Two state lawmakers, Rep. Thomas Mehaffie III, R-Dauphin County and Sen. Ryan Aument, R-Lancaster County, plan to introduce legislation that could keep the Three Mile Island nuclear plant operational beyond its scheduled September closure. They are planning to sponsor bills in their respective chambers that would incorporate nuclear energy into the Alternative Energy Portfolio Standards Act — a 2004 law that requires a percentage of electricity to come from alternative sources. The bill would add any source that produces electricity with a carbon-free footprint, similar to a California law passed in September requiring 100 percent carbon-free electricity by 2045.
Exelon Generation — which owns the Dauphin County Three Mile Island plant's Unit 1 reactor — must order fuel by June 1 or begin an irreversible decommissioning process. The company will not prepare for a refuel without new policy in place.
Nuclear energy sources produce 93 percent of the state's zero-carbon electricity, so it should be put on equal footing with the 16 other environmentally beneficial energy sources included in the law.
Three Mile Island is the site of the nation's worst nuclear accident. In 1979, the plant's Unit 2 reactor experienced a partial meltdown. Exelon owns and operates only the Unit 1 reactor.
Market prices set by regional grid operator PJM Interconnection are based on gas and don't account for bottom-line costs borne by nuclear operators. In 2004, gas prices were high, and no one anticipated them to drop so low.
Illinois, New Jersey and New York also recently approved subsidies for nuclear power
Exelon made $3.77 billion in net profits in 2017 for its combined operations of 13 nuclear plants — including two others in the state, according to its most recent stockholder report.
The state Legislature's Nuclear Energy Caucus believes updating the Alternative Energy Portfolio Standards Act is the best option for keeping plants open and protecting job retention.
Exelon employs more than 600 at Three Mile Island.
The bipartisan nuclear caucus, co-chaired by four legislators, including Aument and Mehaffie, released a report in November showing that losing nuclear plants would cost the state about $4.6 billion annually.
Governor Tom Wolf is worried about the workers at possibly affected plants and wants to do what he can to help them, but is looking forward to reviewing the legislation and is refraining from comment before seeing the exact language.
FirstEnergy Corp.'s Beaver Valley plant is due to close in 2021. Almost 25 percent of the state's nuclear generating capacity would be lost if both plants close prematurely.

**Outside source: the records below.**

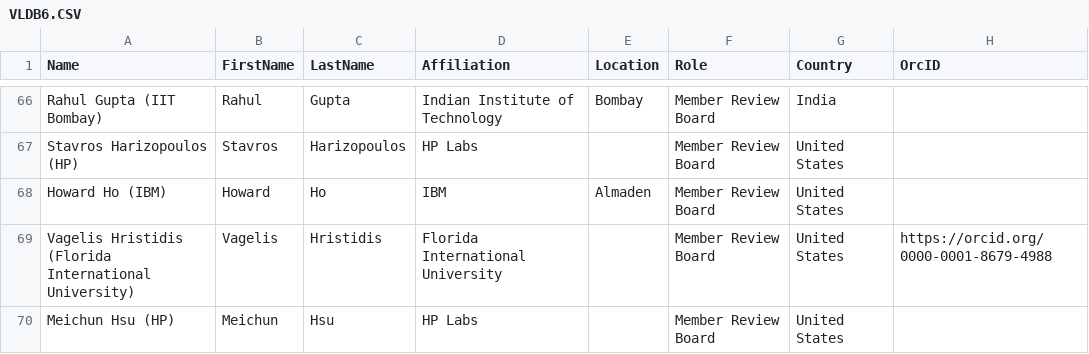
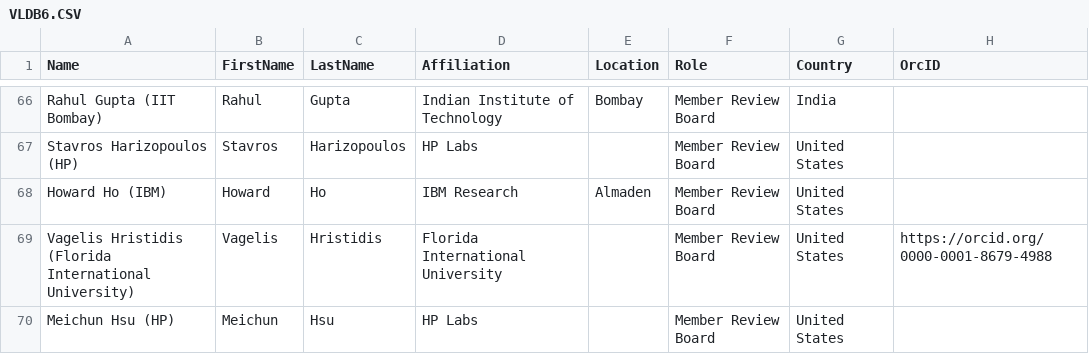
Before and after one commit to hertacao/VLDB, a CSV file: csv/VLDB6.CSV, drawn as a sheet; only a part is shown, gaps mark what is left out.

Commit message:
more data

```diff
--- a/csv/VLDB6.CSV
+++ b/csv/VLDB6.CSV
@@ -67,3 +67,3 @@ Rahul Gupta (IIT Bombay),Rahul,Gupta,Indian Institute of Technology,Bombay,Membe
 Stavros Harizopoulos (HP),Stavros,Harizopoulos,HP Labs,,Member Review Board,United States,
-Howard Ho (IBM),Howard,Ho,IBM,Almaden,Member Review Board,United States,
+Howard Ho (IBM),Howard,Ho,IBM Research,Almaden,Member Review Board,United States,
 Vagelis Hristidis (Florida International University),Vagelis,Hristidis,Florida International University,,Member Review Board,United States,https://orcid.org/0000-0001-8679-4988
```
Also changed, not shown: 3 other files.
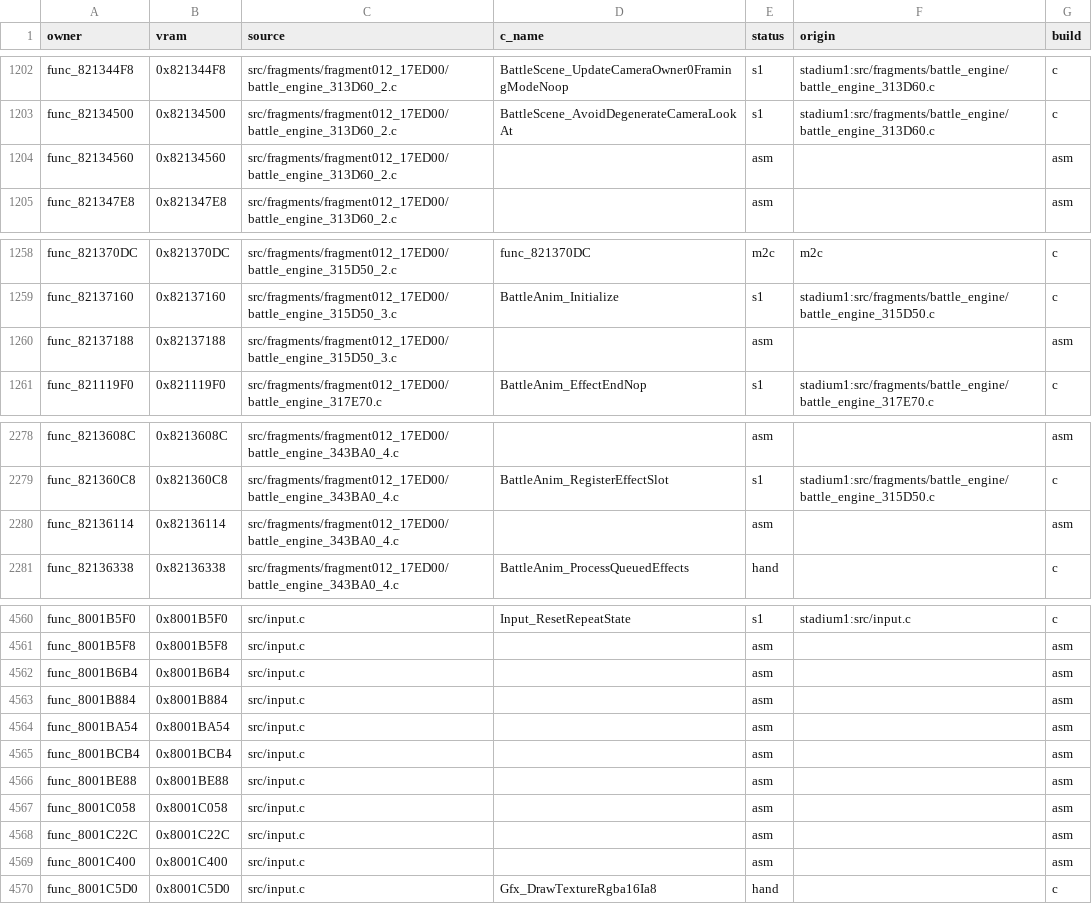
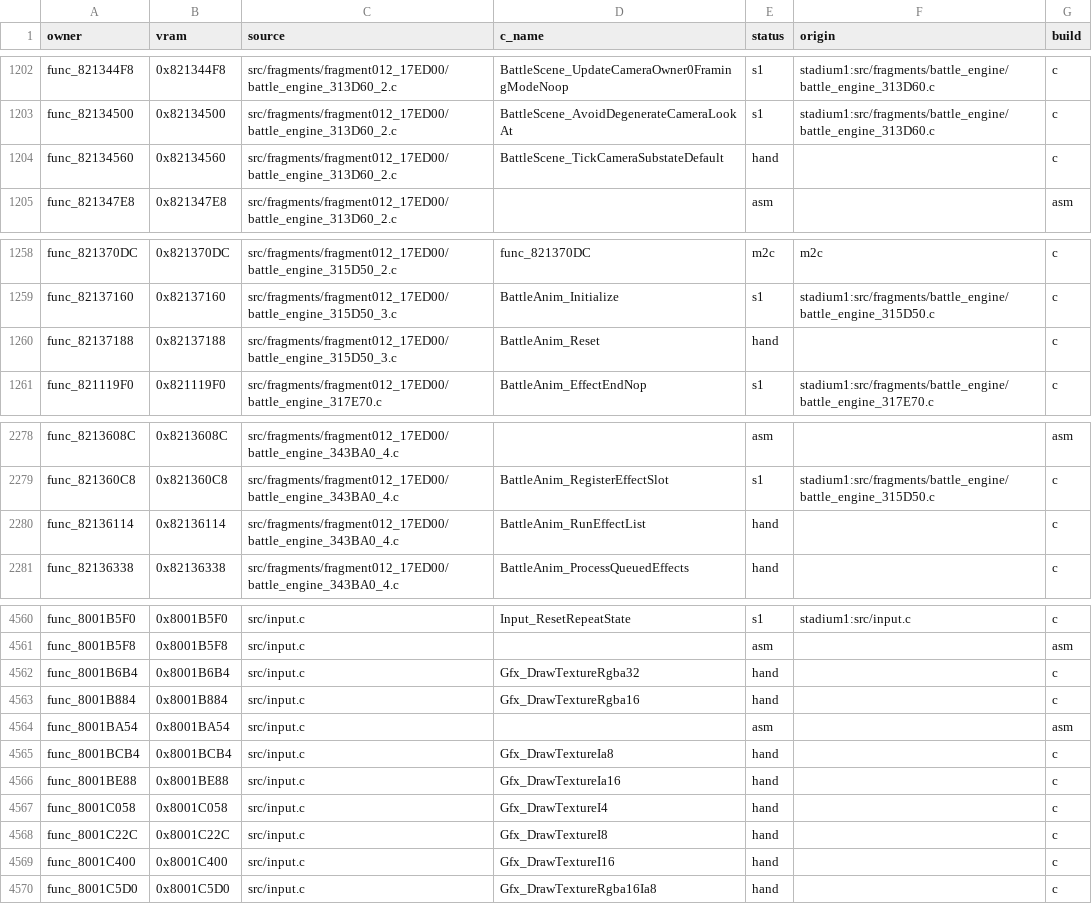
Before and after one commit to clearmoon247/pokestadium0, a CSV file: docs/function-matches.csv, drawn as a sheet; only a part is shown, gaps mark what is left out.

```diff
--- a/docs/function-matches.csv
+++ b/docs/function-matches.csv
@@ -1203,3 +1203,3 @@ func_821344F8,0x821344F8,src/fragments/fragment012_17ED00/battle_engine_313D60_2
 func_82134500,0x82134500,src/fragments/fragment012_17ED00/battle_engine_313D60_2.c,BattleScene_AvoidDegenerateCameraLookAt,s1,stadium1:src/fragments/battle_engine/battle_engine_313D60.c,c
-func_82134560,0x82134560,src/fragments/fragment012_17ED00/battle_engine_313D60_2.c,,asm,,asm
+func_82134560,0x82134560,src/fragments/fragment012_17ED00/battle_engine_313D60_2.c,BattleScene_TickCameraSubstateDefault,hand,,c
 func_821347E8,0x821347E8,src/fragments/fragment012_17ED00/battle_engine_313D60_2.c,,asm,,asm
@@ -1259,3 +1259,3 @@ func_821370DC,0x821370DC,src/fragments/fragment012_17ED00/battle_engine_315D50_2
 func_82137160,0x82137160,src/fragments/fragment012_17ED00/battle_engine_315D50_3.c,BattleAnim_Initialize,s1,stadium1:src/fragments/battle_engine/battle_engine_315D50.c,c
-func_82137188,0x82137188,src/fragments/fragment012_17ED00/battle_engine_315D50_3.c,,asm,,asm
+func_82137188,0x82137188,src/fragments/fragment012_17ED00/battle_engine_315D50_3.c,BattleAnim_Reset,hand,,c
 func_821119F0,0x821119F0,src/fragments/fragment012_17ED00/battle_engine_317E70.c,BattleAnim_EffectEndNop,s1,stadium1:src/fragments/battle_engine/battle_engine_317E70.c,c
@@ -2279,3 +2279,3 @@ func_8213608C,0x8213608C,src/fragments/fragment012_17ED00/battle_engine_343BA0_4
 func_821360C8,0x821360C8,src/fragments/fragment012_17ED00/battle_engine_343BA0_4.c,BattleAnim_RegisterEffectSlot,s1,stadium1:src/fragments/battle_engine/battle_engine_315D50.c,c
-func_82136114,0x82136114,src/fragments/fragment012_17ED00/battle_engine_343BA0_4.c,,asm,,asm
+func_82136114,0x82136114,src/fragments/fragment012_17ED00/battle_engine_343BA0_4.c,BattleAnim_RunEffectList,hand,,c
 func_82136338,0x82136338,src/fragments/fragment012_17ED00/battle_engine_343BA0_4.c,BattleAnim_ProcessQueuedEffects,hand,,c
@@ -4561,10 +4561,10 @@ func_8001B5F0,0x8001B5F0,src/input.c,Input_ResetRepeatState,s1,stadium1:src/inpu
 func_8001B5F8,0x8001B5F8,src/input.c,,asm,,asm
-func_8001B6B4,0x8001B6B4,src/input.c,,asm,,asm
-func_8001B884,0x8001B884,src/input.c,,asm,,asm
+func_8001B6B4,0x8001B6B4,src/input.c,Gfx_DrawTextureRgba32,hand,,c
+func_8001B884,0x8001B884,src/input.c,Gfx_DrawTextureRgba16,hand,,c
 func_8001BA54,0x8001BA54,src/input.c,,asm,,asm
-func_8001BCB4,0x8001BCB4,src/input.c,,asm,,asm
-func_8001BE88,0x8001BE88,src/input.c,,asm,,asm
-func_8001C058,0x8001C058,src/input.c,,asm,,asm
-func_8001C22C,0x8001C22C,src/input.c,,asm,,asm
-func_8001C400,0x8001C400,src/input.c,,asm,,asm
+func_8001BCB4,0x8001BCB4,src/input.c,Gfx_DrawTextureIa8,hand,,c
+func_8001BE88,0x8001BE88,src/input.c,Gfx_DrawTextureIa16,hand,,c
+func_8001C058,0x8001C058,src/input.c,Gfx_DrawTextureI4,hand,,c
+func_8001C22C,0x8001C22C,src/input.c,Gfx_DrawTextureI8,hand,,c
+func_8001C400,0x8001C400,src/input.c,Gfx_DrawTextureI16,hand,,c
 func_8001C5D0,0x8001C5D0,src/input.c,Gfx_DrawTextureRgba16Ia8,hand,,c
```
Also changed, not shown: 10 other files.
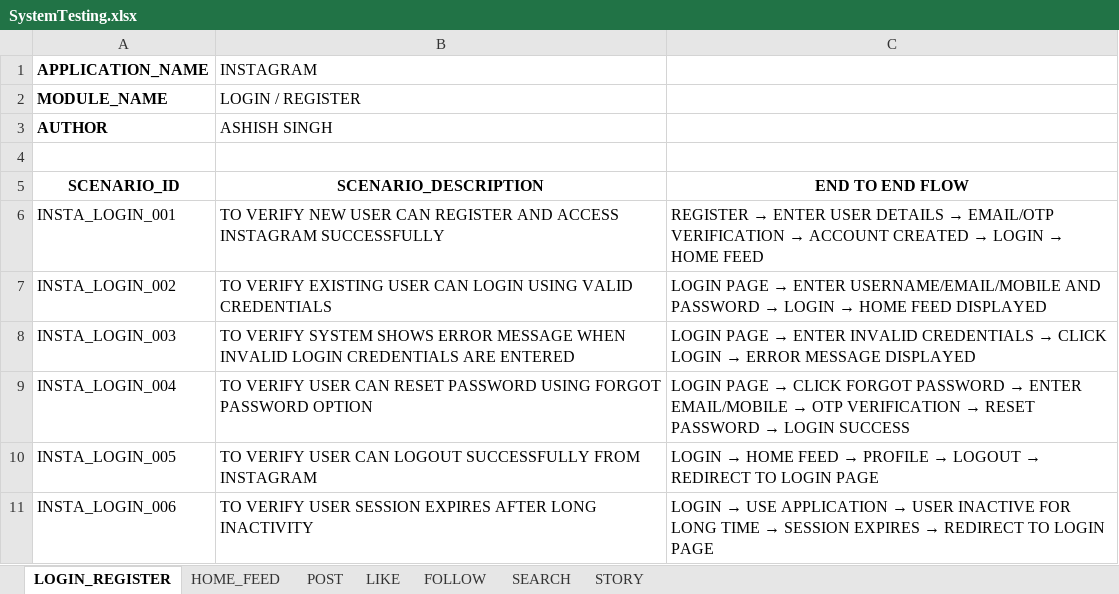
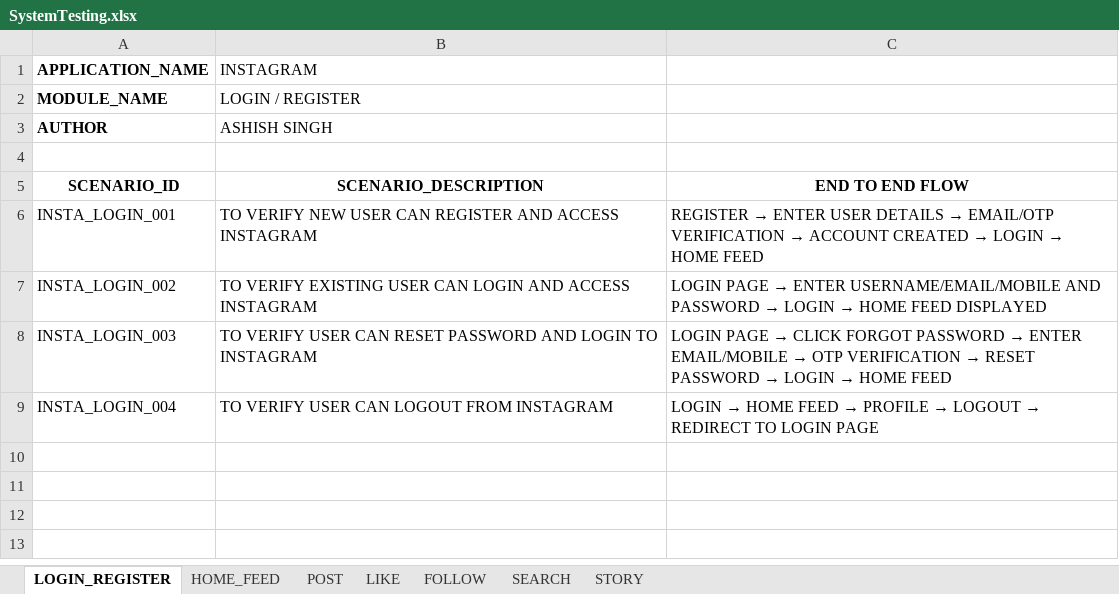
Before and after one commit to Ashish73653/ExcelSheetsForTestScenarios, an Excel workbook: SystemTesting.xlsx, sheet LOGIN_REGISTER, drawn as a sheet; values as stored, in another font and other column widths than the file's, no borders; the diff names each change by its address in the sheet, - before the commit and + after, or states it on an @@ line.

Commit message:
updated file for system scenarios

```diff
--- a/SystemTesting.xlsx (sheet LOGIN_REGISTER)
+++ b/SystemTesting.xlsx (sheet LOGIN_REGISTER)
-B6 (INSTAGRAM): …ACCESS INSTAGRAM SUCCESSFULLY
+B6 (INSTAGRAM): …ACCESS INSTAGRAM
-B7 (INSTAGRAM): …CAN LOGIN USING VALID CREDENTIALS
+B7 (INSTAGRAM): …CAN LOGIN AND ACCESS INSTAGRAM
-B8 (INSTAGRAM): TO VERIFY SYSTEM SHOWS ERROR MESSAGE WHEN INVALID LOGIN CREDENTIALS ARE ENTERED
+B8 (INSTAGRAM): TO VERIFY USER CAN RESET PASSWORD AND LOGIN TO INSTAGRAM
@@ C8: …PAGE → ENTER INVALID CREDENTIALS → CLICK LOGIN → ERROR MESSAGE DISPLAYED → …PAGE → CLICK FORGOT PASSWORD → ENTER EMAIL/MOBILE → OTP VERIFICATION → RESET PASSWORD → LOGIN → HOME FEED @@
-B9 (INSTAGRAM): …USER CAN RESET PASSWORD USING FORGOT PASSWORD OPTION
+B9 (INSTAGRAM): …USER CAN LOGOUT FROM INSTAGRAM
@@ C9: LOGIN PAGE → CLICK FORGOT PASSWORD → ENTER EMAIL/MOBILE → OTP VERIFICATION → RESET PASSWORD → LOGIN SUCCESS → LOGIN → HOME FEED → PROFILE → LOGOUT → REDIRECT TO LOGIN PAGE @@
-row 10: INSTA_LOGIN_005 | TO VERIFY USER CAN LOGOUT SUCCESSFULLY FROM INSTAGRAM | LOGIN → HOME FEED → PROFILE → LOGOUT → REDIRECT TO LOGIN PAGE
-row 11: INSTA_LOGIN_006 | TO VERIFY USER SESSION EXPIRES AFTER LONG INACTIVITY | LOGIN → USE APPLICATION → USER INACTIVE FOR LONG TIME → SESSION EXPIRES → REDIRECT TO LOGIN PAGE
```
Also changed, not shown: sheet SEARCH, sheet STORY, sheet LIKE, sheet HOME_FEED, sheet POST, sheet FOLLOW.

Nuclear accounts for 42 percent of the state's electricity production, and Pennsylvania's other three plants are facing negative market conditions. (York Dispatch, 2/22/2019)